Beneath The Veil Of Objectivity
©2006 Nathan Tabor
you’ve ever attended a luncheon where a well-known public official is
the featured speaker, you may have noticed that members of the media do
not applaud when the speaker has finished his or her address.
And, even though hundreds of people may be giving the government
official a standing ovation, the press will not follow suit, stoically
sitting in their seats to demonstrate their objectivity.
this is true even in a time of war.
U.S. Senator Rick Santorum, a Republican from
don’t have a problem with press objectivity in covering political
races—in fact, I applaud it. But
the problem is that there is a distinctly hypocritical element to the
behavior of many reporters when covering political races.
bureau chief accused Santorum of portraying himself as Winston Churchill
in his speech, in which he pointed out the dangers of a nuclear
press reports pounced on the fact that one woman in the audience
questioned why, as a single working mother, she should vote for the
Senator, given the comments he had made in his book.
That book is now light-years old by news standards, and so
whatever Santorum did or did not write in that manuscript should have no
news value whatsoever. But
there it is, his prose cast in a negative light once again in the glare
of the media spotlight.
a good reason why a number of the members of the Fourth Estate cannot
stand Santorum. He’s a
Republican who acts like a Republican in the vast majority of cases.
He believes in a strong defense, the sanctity of life and the
sacredness of family life, and in lower taxes.
And these are all the things that many members of the media fight
Democrats are hungry for a win in
Granted, there is a great deal of anti-incumbent fever in the American heartland.
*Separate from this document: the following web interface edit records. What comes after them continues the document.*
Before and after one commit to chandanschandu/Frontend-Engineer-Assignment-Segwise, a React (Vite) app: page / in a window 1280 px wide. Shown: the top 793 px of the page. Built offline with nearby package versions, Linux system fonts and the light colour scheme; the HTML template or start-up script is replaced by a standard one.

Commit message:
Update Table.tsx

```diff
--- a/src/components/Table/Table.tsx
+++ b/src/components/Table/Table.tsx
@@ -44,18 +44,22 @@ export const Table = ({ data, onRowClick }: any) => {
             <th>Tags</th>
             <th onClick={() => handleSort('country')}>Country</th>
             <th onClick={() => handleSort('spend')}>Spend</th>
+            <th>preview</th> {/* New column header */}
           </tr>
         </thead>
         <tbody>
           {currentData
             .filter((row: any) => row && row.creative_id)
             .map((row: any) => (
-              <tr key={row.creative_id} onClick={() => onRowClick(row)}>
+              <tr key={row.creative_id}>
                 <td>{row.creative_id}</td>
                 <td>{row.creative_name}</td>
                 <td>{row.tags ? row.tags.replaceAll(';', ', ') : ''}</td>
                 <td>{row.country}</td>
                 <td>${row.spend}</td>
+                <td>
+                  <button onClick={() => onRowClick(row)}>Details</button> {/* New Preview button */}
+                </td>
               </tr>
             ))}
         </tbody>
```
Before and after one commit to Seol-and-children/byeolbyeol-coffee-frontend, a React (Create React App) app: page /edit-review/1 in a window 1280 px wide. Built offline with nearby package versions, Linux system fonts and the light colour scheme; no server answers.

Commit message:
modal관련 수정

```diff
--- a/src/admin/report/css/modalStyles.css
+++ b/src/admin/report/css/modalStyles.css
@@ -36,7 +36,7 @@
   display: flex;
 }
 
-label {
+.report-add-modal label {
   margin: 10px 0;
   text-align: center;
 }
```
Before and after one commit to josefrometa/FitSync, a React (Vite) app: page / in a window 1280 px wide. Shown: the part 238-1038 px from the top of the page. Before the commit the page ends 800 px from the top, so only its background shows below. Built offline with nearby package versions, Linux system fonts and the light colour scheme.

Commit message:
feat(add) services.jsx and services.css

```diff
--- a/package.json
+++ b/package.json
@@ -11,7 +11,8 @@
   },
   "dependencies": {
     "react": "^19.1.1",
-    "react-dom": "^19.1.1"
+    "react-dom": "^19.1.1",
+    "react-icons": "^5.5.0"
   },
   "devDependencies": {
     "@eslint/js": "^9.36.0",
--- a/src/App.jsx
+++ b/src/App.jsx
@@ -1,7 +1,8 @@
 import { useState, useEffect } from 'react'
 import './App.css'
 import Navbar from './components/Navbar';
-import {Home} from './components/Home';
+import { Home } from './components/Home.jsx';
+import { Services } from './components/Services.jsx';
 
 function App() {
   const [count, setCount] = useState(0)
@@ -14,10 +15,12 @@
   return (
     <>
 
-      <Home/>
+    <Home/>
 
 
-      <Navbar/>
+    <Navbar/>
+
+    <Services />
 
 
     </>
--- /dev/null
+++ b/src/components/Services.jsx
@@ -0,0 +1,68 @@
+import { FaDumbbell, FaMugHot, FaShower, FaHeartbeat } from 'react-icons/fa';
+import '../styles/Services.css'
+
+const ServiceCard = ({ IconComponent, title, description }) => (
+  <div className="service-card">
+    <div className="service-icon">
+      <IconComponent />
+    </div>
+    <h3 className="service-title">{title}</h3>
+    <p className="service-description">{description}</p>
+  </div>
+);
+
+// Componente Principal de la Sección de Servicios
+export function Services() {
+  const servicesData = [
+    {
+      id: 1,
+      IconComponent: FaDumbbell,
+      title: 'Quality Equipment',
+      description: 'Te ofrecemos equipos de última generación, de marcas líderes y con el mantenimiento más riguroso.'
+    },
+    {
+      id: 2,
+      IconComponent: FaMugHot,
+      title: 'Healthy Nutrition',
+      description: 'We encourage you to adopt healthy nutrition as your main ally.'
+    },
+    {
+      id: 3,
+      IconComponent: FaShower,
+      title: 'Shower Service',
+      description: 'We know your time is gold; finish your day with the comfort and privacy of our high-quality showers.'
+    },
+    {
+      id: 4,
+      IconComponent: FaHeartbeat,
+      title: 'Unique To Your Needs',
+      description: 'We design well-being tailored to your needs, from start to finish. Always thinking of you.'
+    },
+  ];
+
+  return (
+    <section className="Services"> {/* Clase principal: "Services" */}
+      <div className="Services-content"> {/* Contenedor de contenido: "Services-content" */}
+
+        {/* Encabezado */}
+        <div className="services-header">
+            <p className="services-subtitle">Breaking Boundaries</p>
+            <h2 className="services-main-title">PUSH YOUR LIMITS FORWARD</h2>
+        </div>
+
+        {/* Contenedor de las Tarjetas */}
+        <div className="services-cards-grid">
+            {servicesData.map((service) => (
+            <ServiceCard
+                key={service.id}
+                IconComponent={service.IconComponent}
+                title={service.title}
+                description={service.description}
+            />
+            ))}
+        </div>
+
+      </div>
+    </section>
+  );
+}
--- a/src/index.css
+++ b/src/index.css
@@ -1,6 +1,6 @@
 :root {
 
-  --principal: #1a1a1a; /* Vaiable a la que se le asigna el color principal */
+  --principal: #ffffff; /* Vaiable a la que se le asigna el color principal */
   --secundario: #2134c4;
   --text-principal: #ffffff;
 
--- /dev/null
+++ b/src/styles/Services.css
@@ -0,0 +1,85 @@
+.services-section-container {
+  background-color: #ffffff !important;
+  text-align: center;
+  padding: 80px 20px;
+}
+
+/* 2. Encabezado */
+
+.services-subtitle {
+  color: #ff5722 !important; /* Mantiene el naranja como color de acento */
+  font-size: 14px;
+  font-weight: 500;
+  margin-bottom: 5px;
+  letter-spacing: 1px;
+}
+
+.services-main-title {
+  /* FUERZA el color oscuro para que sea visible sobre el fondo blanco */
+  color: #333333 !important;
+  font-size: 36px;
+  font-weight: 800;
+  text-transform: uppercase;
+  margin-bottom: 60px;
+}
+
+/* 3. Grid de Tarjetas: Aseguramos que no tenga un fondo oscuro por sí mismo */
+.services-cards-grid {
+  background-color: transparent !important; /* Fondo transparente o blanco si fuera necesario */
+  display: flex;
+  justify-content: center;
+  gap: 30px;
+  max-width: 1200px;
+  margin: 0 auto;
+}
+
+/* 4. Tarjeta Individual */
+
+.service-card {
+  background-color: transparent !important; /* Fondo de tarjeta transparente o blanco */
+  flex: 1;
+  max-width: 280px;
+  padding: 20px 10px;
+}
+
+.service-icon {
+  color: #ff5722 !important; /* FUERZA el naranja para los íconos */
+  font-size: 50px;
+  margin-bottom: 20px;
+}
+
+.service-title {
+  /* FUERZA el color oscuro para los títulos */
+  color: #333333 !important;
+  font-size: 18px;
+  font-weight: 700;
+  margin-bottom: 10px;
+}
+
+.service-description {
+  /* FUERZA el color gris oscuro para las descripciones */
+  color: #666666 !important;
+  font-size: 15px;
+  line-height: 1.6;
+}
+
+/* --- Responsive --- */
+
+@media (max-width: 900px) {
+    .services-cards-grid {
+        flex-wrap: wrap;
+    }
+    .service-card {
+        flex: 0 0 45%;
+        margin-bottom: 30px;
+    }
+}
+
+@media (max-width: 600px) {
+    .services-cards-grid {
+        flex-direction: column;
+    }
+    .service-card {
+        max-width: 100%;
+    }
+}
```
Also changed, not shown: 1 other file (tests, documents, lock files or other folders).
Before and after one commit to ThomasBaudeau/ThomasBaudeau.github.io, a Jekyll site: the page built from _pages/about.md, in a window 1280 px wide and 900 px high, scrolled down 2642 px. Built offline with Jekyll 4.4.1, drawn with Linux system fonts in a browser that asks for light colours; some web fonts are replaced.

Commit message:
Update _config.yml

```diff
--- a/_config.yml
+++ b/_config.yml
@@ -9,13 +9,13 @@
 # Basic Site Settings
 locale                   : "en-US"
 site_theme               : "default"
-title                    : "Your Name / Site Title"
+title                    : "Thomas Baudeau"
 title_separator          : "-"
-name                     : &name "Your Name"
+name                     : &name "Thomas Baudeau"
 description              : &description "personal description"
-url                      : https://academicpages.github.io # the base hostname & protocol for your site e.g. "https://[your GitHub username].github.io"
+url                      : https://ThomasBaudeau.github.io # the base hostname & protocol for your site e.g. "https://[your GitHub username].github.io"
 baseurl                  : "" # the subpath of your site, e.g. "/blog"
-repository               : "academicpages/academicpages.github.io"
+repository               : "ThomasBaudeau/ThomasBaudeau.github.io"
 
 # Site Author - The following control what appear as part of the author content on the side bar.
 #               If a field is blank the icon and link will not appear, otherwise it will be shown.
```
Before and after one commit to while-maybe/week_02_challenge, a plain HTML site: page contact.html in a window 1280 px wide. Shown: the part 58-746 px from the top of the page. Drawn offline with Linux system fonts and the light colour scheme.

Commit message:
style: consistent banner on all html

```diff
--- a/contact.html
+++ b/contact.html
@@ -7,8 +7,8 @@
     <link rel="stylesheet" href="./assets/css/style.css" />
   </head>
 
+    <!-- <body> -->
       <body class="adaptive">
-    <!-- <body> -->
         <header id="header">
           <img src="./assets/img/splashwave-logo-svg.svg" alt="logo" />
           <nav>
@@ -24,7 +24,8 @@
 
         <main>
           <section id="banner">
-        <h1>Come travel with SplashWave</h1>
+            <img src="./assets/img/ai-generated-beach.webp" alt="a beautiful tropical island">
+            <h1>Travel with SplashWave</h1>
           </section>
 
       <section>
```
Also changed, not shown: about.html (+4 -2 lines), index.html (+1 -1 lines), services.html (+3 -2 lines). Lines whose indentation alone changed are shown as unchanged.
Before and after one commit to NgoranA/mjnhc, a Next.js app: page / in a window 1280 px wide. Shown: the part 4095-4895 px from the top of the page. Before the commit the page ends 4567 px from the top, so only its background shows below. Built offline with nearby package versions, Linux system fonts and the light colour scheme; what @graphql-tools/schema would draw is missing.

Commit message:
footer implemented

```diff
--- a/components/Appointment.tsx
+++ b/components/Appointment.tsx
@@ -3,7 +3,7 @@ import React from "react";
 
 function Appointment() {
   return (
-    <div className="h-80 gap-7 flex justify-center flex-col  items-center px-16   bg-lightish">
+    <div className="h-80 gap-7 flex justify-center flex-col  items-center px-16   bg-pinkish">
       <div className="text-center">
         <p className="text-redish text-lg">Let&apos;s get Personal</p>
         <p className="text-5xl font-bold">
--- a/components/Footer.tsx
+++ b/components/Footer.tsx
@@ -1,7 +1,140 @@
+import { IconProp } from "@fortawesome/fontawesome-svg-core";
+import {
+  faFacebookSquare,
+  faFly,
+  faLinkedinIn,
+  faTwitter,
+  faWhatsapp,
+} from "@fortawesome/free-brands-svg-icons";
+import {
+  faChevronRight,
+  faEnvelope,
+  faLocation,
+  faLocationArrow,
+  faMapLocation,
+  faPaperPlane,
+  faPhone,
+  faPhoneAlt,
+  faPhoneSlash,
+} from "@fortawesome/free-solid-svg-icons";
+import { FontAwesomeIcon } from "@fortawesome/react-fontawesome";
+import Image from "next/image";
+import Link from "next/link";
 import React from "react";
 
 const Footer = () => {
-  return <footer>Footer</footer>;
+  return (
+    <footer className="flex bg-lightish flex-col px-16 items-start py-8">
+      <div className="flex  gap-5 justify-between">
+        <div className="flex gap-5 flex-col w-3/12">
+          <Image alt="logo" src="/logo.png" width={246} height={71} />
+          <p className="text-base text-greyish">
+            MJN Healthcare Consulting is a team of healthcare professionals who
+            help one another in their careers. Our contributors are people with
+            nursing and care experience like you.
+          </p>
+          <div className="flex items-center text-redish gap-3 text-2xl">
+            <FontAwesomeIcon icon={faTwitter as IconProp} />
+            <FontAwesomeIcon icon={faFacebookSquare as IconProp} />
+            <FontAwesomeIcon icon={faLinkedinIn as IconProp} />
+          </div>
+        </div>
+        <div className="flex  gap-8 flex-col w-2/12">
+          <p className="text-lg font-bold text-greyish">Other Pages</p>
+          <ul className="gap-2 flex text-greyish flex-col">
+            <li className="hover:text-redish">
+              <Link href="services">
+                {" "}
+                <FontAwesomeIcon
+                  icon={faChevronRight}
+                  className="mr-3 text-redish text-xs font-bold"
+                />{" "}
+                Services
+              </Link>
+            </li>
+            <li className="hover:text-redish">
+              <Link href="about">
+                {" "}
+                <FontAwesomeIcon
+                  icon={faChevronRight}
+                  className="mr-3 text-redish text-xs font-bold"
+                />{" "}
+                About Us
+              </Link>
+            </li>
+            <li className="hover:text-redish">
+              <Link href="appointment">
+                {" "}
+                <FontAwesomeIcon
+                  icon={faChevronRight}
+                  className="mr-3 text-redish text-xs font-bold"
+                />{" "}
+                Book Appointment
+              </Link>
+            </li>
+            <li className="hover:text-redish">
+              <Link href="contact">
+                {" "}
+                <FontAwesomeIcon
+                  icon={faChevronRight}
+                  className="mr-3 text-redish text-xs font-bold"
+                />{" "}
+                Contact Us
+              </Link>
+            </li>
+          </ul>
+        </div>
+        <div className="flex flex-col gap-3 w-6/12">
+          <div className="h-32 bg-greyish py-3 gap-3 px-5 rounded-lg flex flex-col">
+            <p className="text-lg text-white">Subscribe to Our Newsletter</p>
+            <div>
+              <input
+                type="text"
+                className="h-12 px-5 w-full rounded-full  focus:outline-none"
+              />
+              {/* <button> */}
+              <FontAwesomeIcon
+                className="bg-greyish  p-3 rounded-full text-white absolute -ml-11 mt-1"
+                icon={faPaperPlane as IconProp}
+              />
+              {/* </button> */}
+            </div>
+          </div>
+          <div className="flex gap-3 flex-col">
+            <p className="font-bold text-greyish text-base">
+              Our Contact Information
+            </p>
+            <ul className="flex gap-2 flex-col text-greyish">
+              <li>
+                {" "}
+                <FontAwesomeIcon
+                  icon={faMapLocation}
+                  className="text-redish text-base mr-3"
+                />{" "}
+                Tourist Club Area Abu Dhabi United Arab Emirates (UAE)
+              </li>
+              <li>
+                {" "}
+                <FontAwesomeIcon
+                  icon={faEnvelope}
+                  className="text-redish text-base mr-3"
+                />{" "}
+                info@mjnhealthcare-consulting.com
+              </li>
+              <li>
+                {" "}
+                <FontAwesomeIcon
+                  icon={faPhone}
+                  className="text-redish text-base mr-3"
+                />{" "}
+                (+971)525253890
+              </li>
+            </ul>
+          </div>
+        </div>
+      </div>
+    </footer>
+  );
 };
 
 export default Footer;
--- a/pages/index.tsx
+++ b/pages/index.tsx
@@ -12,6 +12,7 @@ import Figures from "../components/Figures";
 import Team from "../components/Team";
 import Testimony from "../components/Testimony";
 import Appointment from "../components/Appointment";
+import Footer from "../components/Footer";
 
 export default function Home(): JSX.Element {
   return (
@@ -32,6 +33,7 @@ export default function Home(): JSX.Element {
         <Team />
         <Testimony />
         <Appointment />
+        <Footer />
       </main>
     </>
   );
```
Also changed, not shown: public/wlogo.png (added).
But the Democrats should not take the election for granted. There are too many variables—and, chief among them is our continuing war against terror. If the election hinges on the issue of terrorism, voters are far more likely to cast their votes for Republicans. The GOP is perceived as the party that is more trustworthy when it comes to protecting our national security interests.
while some reporters may dismiss anti-terrorism crusaders such as
Santorum as Churchill wanna-bees, average voters may perceive them as
respected statesmen who have